=== Begin Enclosure ===
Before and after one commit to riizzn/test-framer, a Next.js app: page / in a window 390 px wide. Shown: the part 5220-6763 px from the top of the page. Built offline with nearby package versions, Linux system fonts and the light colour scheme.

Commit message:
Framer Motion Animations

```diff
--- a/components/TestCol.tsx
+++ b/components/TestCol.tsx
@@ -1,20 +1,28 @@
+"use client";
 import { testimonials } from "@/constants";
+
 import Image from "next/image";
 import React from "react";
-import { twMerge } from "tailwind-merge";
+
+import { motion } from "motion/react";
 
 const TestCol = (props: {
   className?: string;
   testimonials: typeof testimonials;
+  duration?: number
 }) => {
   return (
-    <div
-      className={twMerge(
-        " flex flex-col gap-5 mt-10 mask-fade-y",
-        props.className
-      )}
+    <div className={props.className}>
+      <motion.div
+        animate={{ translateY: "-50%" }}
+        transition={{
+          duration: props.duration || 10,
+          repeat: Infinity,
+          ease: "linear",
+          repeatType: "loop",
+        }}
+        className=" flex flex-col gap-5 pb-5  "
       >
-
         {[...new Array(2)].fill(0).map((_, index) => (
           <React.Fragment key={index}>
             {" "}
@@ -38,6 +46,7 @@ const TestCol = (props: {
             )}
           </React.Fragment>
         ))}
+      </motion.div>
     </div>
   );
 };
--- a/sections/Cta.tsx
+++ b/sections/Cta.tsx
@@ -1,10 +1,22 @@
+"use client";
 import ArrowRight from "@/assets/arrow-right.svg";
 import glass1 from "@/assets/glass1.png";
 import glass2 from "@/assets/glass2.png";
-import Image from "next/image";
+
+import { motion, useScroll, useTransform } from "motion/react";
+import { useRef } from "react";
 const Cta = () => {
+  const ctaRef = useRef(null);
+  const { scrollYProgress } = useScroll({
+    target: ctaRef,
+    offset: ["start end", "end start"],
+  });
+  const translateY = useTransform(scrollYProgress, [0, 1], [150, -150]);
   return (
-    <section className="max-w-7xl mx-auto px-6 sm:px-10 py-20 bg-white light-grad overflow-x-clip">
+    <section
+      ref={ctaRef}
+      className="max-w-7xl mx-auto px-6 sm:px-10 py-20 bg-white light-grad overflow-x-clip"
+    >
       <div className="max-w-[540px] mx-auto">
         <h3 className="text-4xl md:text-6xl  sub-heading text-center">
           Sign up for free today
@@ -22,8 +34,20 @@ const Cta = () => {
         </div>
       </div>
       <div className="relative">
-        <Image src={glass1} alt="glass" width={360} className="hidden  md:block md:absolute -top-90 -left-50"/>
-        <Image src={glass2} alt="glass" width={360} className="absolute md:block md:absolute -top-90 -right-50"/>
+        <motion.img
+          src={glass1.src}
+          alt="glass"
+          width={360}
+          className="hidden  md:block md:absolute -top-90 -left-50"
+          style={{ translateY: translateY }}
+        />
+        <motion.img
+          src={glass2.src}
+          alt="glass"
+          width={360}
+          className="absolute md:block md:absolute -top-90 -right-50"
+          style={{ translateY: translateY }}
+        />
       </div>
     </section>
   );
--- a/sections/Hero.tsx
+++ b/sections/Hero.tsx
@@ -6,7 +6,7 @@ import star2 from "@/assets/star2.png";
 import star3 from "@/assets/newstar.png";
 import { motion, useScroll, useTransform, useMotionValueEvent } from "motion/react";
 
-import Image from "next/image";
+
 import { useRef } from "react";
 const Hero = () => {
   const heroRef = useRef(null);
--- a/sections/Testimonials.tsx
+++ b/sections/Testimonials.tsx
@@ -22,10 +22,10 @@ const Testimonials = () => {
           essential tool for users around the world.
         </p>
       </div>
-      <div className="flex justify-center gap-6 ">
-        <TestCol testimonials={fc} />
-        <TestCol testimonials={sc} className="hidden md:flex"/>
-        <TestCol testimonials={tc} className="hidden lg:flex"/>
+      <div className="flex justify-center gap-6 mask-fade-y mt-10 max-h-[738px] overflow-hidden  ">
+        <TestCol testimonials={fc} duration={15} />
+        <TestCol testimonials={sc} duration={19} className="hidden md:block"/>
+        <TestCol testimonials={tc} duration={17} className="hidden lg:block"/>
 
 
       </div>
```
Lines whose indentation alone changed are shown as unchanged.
=== End Enclosure ===
* [Description of the task] Each line above must be reproduced exactly as it stands.

* [Result for this task]
Before and after one commit to riizzn/test-framer, a Next.js app: page / in a window 390 px wide. Shown: the part 5220-6763 px from the top of the page. Built offline with nearby package versions, Linux system fonts and the light colour scheme.

Commit message:
Framer Motion Animations

```diff
--- a/components/TestCol.tsx
+++ b/components/TestCol.tsx
@@ -1,20 +1,28 @@
+"use client";
 import { testimonials } from "@/constants";
+
 import Image from "next/image";
 import React from "react";
-import { twMerge } from "tailwind-merge";
+
+import { motion } from "motion/react";
 
 const TestCol = (props: {
   className?: string;
   testimonials: typeof testimonials;
+  duration?: number
 }) => {
   return (
-    <div
-      className={twMerge(
-        " flex flex-col gap-5 mt-10 mask-fade-y",
-        props.className
-      )}
+    <div className={props.className}>
+      <motion.div
+        animate={{ translateY: "-50%" }}
+        transition={{
+          duration: props.duration || 10,
+          repeat: Infinity,
+          ease: "linear",
+          repeatType: "loop",
+        }}
+        className=" flex flex-col gap-5 pb-5  "
       >
-
         {[...new Array(2)].fill(0).map((_, index) => (
           <React.Fragment key={index}>
             {" "}
@@ -38,6 +46,7 @@ const TestCol = (props: {
             )}
           </React.Fragment>
         ))}
+      </motion.div>
     </div>
   );
 };
--- a/sections/Cta.tsx
+++ b/sections/Cta.tsx
@@ -1,10 +1,22 @@
+"use client";
 import ArrowRight from "@/assets/arrow-right.svg";
 import glass1 from "@/assets/glass1.png";
 import glass2 from "@/assets/glass2.png";
-import Image from "next/image";
+
+import { motion, useScroll, useTransform } from "motion/react";
+import { useRef } from "react";
 const Cta = () => {
+  const ctaRef = useRef(null);
+  const { scrollYProgress } = useScroll({
+    target: ctaRef,
+    offset: ["start end", "end start"],
+  });
+  const translateY = useTransform(scrollYProgress, [0, 1], [150, -150]);
   return (
-    <section className="max-w-7xl mx-auto px-6 sm:px-10 py-20 bg-white light-grad overflow-x-clip">
+    <section
+      ref={ctaRef}
+      className="max-w-7xl mx-auto px-6 sm:px-10 py-20 bg-white light-grad overflow-x-clip"
+    >
       <div className="max-w-[540px] mx-auto">
         <h3 className="text-4xl md:text-6xl  sub-heading text-center">
           Sign up for free today
@@ -22,8 +34,20 @@ const Cta = () => {
         </div>
       </div>
       <div className="relative">
-        <Image src={glass1} alt="glass" width={360} className="hidden  md:block md:absolute -top-90 -left-50"/>
-        <Image src={glass2} alt="glass" width={360} className="absolute md:block md:absolute -top-90 -right-50"/>
+        <motion.img
+          src={glass1.src}
+          alt="glass"
+          width={360}
+          className="hidden  md:block md:absolute -top-90 -left-50"
+          style={{ translateY: translateY }}
+        />
+        <motion.img
+          src={glass2.src}
+          alt="glass"
+          width={360}
+          className="absolute md:block md:absolute -top-90 -right-50"
+          style={{ translateY: translateY }}
+        />
       </div>
     </section>
   );
--- a/sections/Hero.tsx
+++ b/sections/Hero.tsx
@@ -6,7 +6,7 @@ import star2 from "@/assets/star2.png";
 import star3 from "@/assets/newstar.png";
 import { motion, useScroll, useTransform, useMotionValueEvent } from "motion/react";
 
-import Image from "next/image";
+
 import { useRef } from "react";
 const Hero = () => {
   const heroRef = useRef(null);
--- a/sections/Testimonials.tsx
+++ b/sections/Testimonials.tsx
@@ -22,10 +22,10 @@ const Testimonials = () => {
           essential tool for users around the world.
         </p>
       </div>
-      <div className="flex justify-center gap-6 ">
-        <TestCol testimonials={fc} />
-        <TestCol testimonials={sc} className="hidden md:flex"/>
-        <TestCol testimonials={tc} className="hidden lg:flex"/>
+      <div className="flex justify-center gap-6 mask-fade-y mt-10 max-h-[738px] overflow-hidden  ">
+        <TestCol testimonials={fc} duration={15} />
+        <TestCol testimonials={sc} duration={19} className="hidden md:block"/>
+        <TestCol testimonials={tc} duration={17} className="hidden lg:block"/>
 
 
       </div>
```
Lines whose indentation alone changed are shown as unchanged.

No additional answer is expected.